*** Opening of Data provided ***
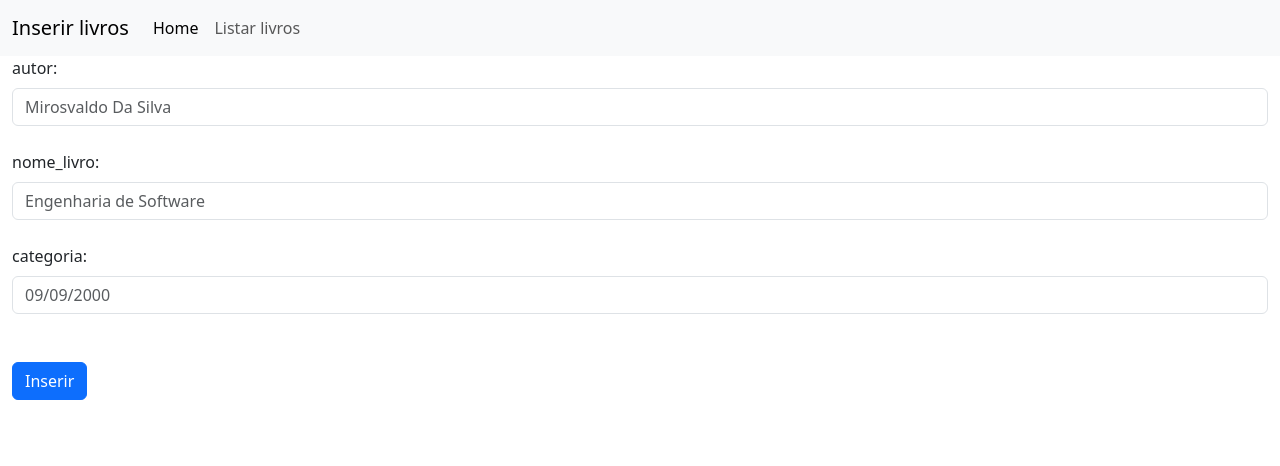
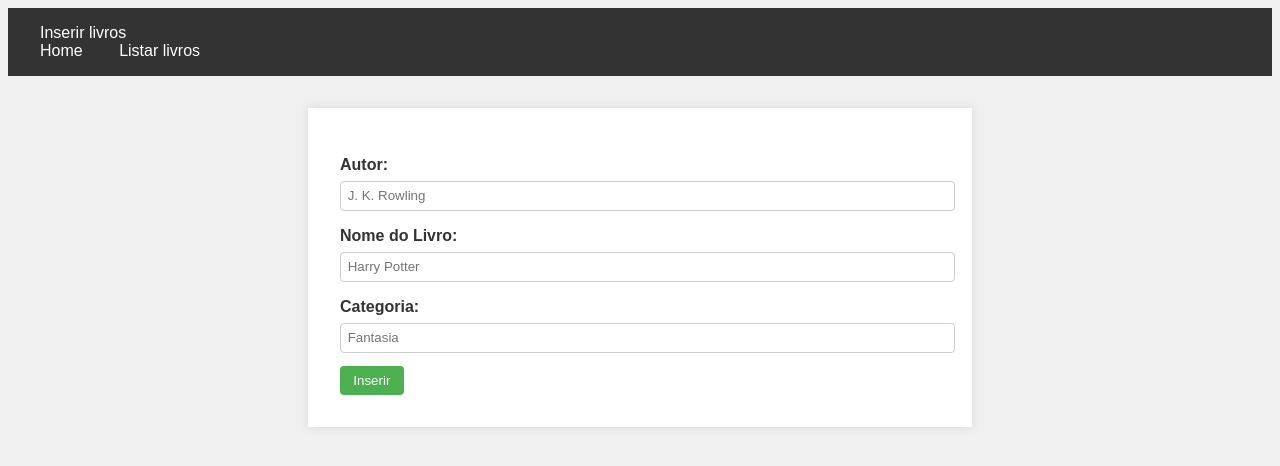
Before and after one commit to gabriel27052002/C216-L1-GEC1707-, a Flask app: page /inserir in a window 1280 px wide. Shown: the top 466 px of the page. Run offline with Flask 3, Linux system fonts and the light colour scheme.

Commit message:
Projeto final

```diff
--- a/docker-compose.yaml
+++ b/docker-compose.yaml
@@ -36,7 +36,7 @@ services:
     depends_on:
       - backend
     environment:
-      API_BASE_URL: http://backend:5000/api/v1/professor
+      API_BASE_URL: http://backend:5000/api/v1/livro
       API_DATABASE_RESET: http://backend:5000/api/v1/database/reset
 volumes:
   db_data:
--- a/frontend/templates/inserir.html
+++ b/frontend/templates/inserir.html
@@ -4,37 +4,79 @@
     <meta charset="UTF-8">
     <meta name="viewport" content="width=device-width, initial-scale=1.0">
     <title>Inserir livro</title>
-    <link href="https://cdn.jsdelivr.net/npm/bootstrap@5.3.3/dist/css/bootstrap.min.css" rel="stylesheet" integrity="sha384-QWTKZyjpPEjISv5WaRU9OFeRpok6YctnYmDr5pNlyT2bRjXh0JMhjY6hW+ALEwIH" crossorigin="anonymous">
+    <style>
+        body {
+            font-family: Arial, sans-serif;
+            background-color: #f0f0f0;
+            color: #333;
+        }
+        .navbar {
+            background-color: #333;
+            padding: 1em;
+            color: white;
+        }
+        .navbar a {
+            color: white;
+            text-decoration: none;
+            padding: 0 1em;
+        }
+        .navbar a:hover {
+            text-decoration: underline;
+        }
+        .container {
+            max-width: 600px;
+            margin: 2em auto;
+            padding: 2em;
+            background-color: white;
+            box-shadow: 0 0 10px rgba(0, 0, 0, 0.1);
+        }
+        .form-label {
+            margin-top: 1em;
+            display: block;
+            font-weight: bold;
+        }
+        .form-control {
+            width: 100%;
+            padding: 0.5em;
+            margin-top: 0.5em;
+            border: 1px solid #ccc;
+            border-radius: 4px;
+        }
+        .btn-primary {
+            display: inline-block;
+            margin-top: 1em;
+            padding: 0.5em 1em;
+            background-color: #4CAF50;
+            color: white;
+            border: none;
+            border-radius: 4px;
+            cursor: pointer;
+        }
+        .btn-primary:hover {
+            background-color: #45a049;
+        }
+    </style>
 </head>
 <body>
-    <nav class="navbar navbar-expand-lg bg-body-tertiary">
+    <nav class="navbar">
         <div class="container-fluid">
-        <a class="navbar-brand" href="#">Inserir livros</a>
-        <button class="navbar-toggler" type="button" data-bs-toggle="collapse" data-bs-target="#navbarNavAltMarkup" aria-controls="navbarNavAltMarkup" aria-expanded="false" aria-label="Toggle navigation">
-            <span class="navbar-toggler-icon"></span>
-        </button>
-        <div class="collapse navbar-collapse" id="navbarNavAltMarkup">
+            <a class="navbar-brand" href="#">Inserir livros</a>
             <div class="navbar-nav">
-            <a class="nav-link active" aria-current="page" href="/">Home</a>
-
-            <a class="nav-link" href="/listar">Listar livros</a>
-
+                <a class="nav-link" href="/">Home</a>
+                <a class="nav-link" href="/listar">Listar livros</a>
             </div>
         </div>
-        </div>
     </nav>
-    <script src="https://cdn.jsdelivr.net/npm/bootstrap@5.3.3/dist/js/bootstrap.bundle.min.js" integrity="sha384-YvpcrYf0tY3lHB60NNkmXc5s9fDVZLESaAA55NDzOxhy9GkcIdslK1eN7N6jIeHz" crossorigin="anonymous"></script>
-    <div class="container-fluid">
+    <div class="container">
         <form action="/inserir" method="POST">
-            <label for="autor" class="form-label">autor:</label><br>
-            <input type="text" id="autor" name="autor" class="form-control" placeholder="Mirosvaldo Da Silva"><br>
-            <label for="nome_livro" class="form-label">nome_livro:</label><br>
-            <input type="text" id="nome_livro" name="nome_livro" class="form-control" placeholder="Engenharia de Software"><br>
-            <label for="categoria" class="form-label">categoria:</label><br>
-            <input type="text" id="categoria" name="categoria" class="form-control" placeholder="09/09/2000"><br><br>
-            <input type="submit" value="Inserir" class="btn btn-primary">
+            <label for="autor" class="form-label">Autor:</label>
+            <input type="text" id="autor" name="autor" class="form-control" placeholder="J. K. Rowling">
+            <label for="nome_livro" class="form-label">Nome do Livro:</label>
+            <input type="text" id="nome_livro" name="nome_livro" class="form-control" placeholder="Harry Potter">
+            <label for="categoria" class="form-label">Categoria:</label>
+            <input type="text" id="categoria" name="categoria" class="form-control" placeholder="Fantasia">
+            <input type="submit" value="Inserir" class="btn-primary">
         </form>
     </div>
-
 </body>
 </html>
```
Also changed, not shown: frontend/templates/atualizar.html (+64 -24 lines), frontend/templates/index.html (+36 -10 lines), frontend/templates/listar.html (+77 -15 lines).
*** Close of Data provided ***
What the task asks ->
Please write out all the entries above exactly, but leave out the pictures.

Solution to the problem ->
Before and after one commit to gabriel27052002/C216-L1-GEC1707-, a Flask app: page /inserir in a window 1280 px wide. Shown: the top 466 px of the page. Run offline with Flask 3, Linux system fonts and the light colour scheme.

Commit message:
Projeto final

```diff
--- a/docker-compose.yaml
+++ b/docker-compose.yaml
@@ -36,7 +36,7 @@ services:
     depends_on:
       - backend
     environment:
-      API_BASE_URL: http://backend:5000/api/v1/professor
+      API_BASE_URL: http://backend:5000/api/v1/livro
       API_DATABASE_RESET: http://backend:5000/api/v1/database/reset
 volumes:
   db_data:
--- a/frontend/templates/inserir.html
+++ b/frontend/templates/inserir.html
@@ -4,37 +4,79 @@
     <meta charset="UTF-8">
     <meta name="viewport" content="width=device-width, initial-scale=1.0">
     <title>Inserir livro</title>
-    <link href="https://cdn.jsdelivr.net/npm/bootstrap@5.3.3/dist/css/bootstrap.min.css" rel="stylesheet" integrity="sha384-QWTKZyjpPEjISv5WaRU9OFeRpok6YctnYmDr5pNlyT2bRjXh0JMhjY6hW+ALEwIH" crossorigin="anonymous">
+    <style>
+        body {
+            font-family: Arial, sans-serif;
+            background-color: #f0f0f0;
+            color: #333;
+        }
+        .navbar {
+            background-color: #333;
+            padding: 1em;
+            color: white;
+        }
+        .navbar a {
+            color: white;
+            text-decoration: none;
+            padding: 0 1em;
+        }
+        .navbar a:hover {
+            text-decoration: underline;
+        }
+        .container {
+            max-width: 600px;
+            margin: 2em auto;
+            padding: 2em;
+            background-color: white;
+            box-shadow: 0 0 10px rgba(0, 0, 0, 0.1);
+        }
+        .form-label {
+            margin-top: 1em;
+            display: block;
+            font-weight: bold;
+        }
+        .form-control {
+            width: 100%;
+            padding: 0.5em;
+            margin-top: 0.5em;
+            border: 1px solid #ccc;
+            border-radius: 4px;
+        }
+        .btn-primary {
+            display: inline-block;
+            margin-top: 1em;
+            padding: 0.5em 1em;
+            background-color: #4CAF50;
+            color: white;
+            border: none;
+            border-radius: 4px;
+            cursor: pointer;
+        }
+        .btn-primary:hover {
+            background-color: #45a049;
+        }
+    </style>
 </head>
 <body>
-    <nav class="navbar navbar-expand-lg bg-body-tertiary">
+    <nav class="navbar">
         <div class="container-fluid">
-        <a class="navbar-brand" href="#">Inserir livros</a>
-        <button class="navbar-toggler" type="button" data-bs-toggle="collapse" data-bs-target="#navbarNavAltMarkup" aria-controls="navbarNavAltMarkup" aria-expanded="false" aria-label="Toggle navigation">
-            <span class="navbar-toggler-icon"></span>
-        </button>
-        <div class="collapse navbar-collapse" id="navbarNavAltMarkup">
+            <a class="navbar-brand" href="#">Inserir livros</a>
             <div class="navbar-nav">
-            <a class="nav-link active" aria-current="page" href="/">Home</a>
-
-            <a class="nav-link" href="/listar">Listar livros</a>
-
+                <a class="nav-link" href="/">Home</a>
+                <a class="nav-link" href="/listar">Listar livros</a>
             </div>
         </div>
-        </div>
     </nav>
-    <script src="https://cdn.jsdelivr.net/npm/bootstrap@5.3.3/dist/js/bootstrap.bundle.min.js" integrity="sha384-YvpcrYf0tY3lHB60NNkmXc5s9fDVZLESaAA55NDzOxhy9GkcIdslK1eN7N6jIeHz" crossorigin="anonymous"></script>
-    <div class="container-fluid">
+    <div class="container">
         <form action="/inserir" method="POST">
-            <label for="autor" class="form-label">autor:</label><br>
-            <input type="text" id="autor" name="autor" class="form-control" placeholder="Mirosvaldo Da Silva"><br>
-            <label for="nome_livro" class="form-label">nome_livro:</label><br>
-            <input type="text" id="nome_livro" name="nome_livro" class="form-control" placeholder="Engenharia de Software"><br>
-            <label for="categoria" class="form-label">categoria:</label><br>
-            <input type="text" id="categoria" name="categoria" class="form-control" placeholder="09/09/2000"><br><br>
-            <input type="submit" value="Inserir" class="btn btn-primary">
+            <label for="autor" class="form-label">Autor:</label>
+            <input type="text" id="autor" name="autor" class="form-control" placeholder="J. K. Rowling">
+            <label for="nome_livro" class="form-label">Nome do Livro:</label>
+            <input type="text" id="nome_livro" name="nome_livro" class="form-control" placeholder="Harry Potter">
+            <label for="categoria" class="form-label">Categoria:</label>
+            <input type="text" id="categoria" name="categoria" class="form-control" placeholder="Fantasia">
+            <input type="submit" value="Inserir" class="btn-primary">
         </form>
     </div>
-
 </body>
 </html>
```
Also changed, not shown: frontend/templates/atualizar.html (+64 -24 lines), frontend/templates/index.html (+36 -10 lines), frontend/templates/listar.html (+77 -15 lines).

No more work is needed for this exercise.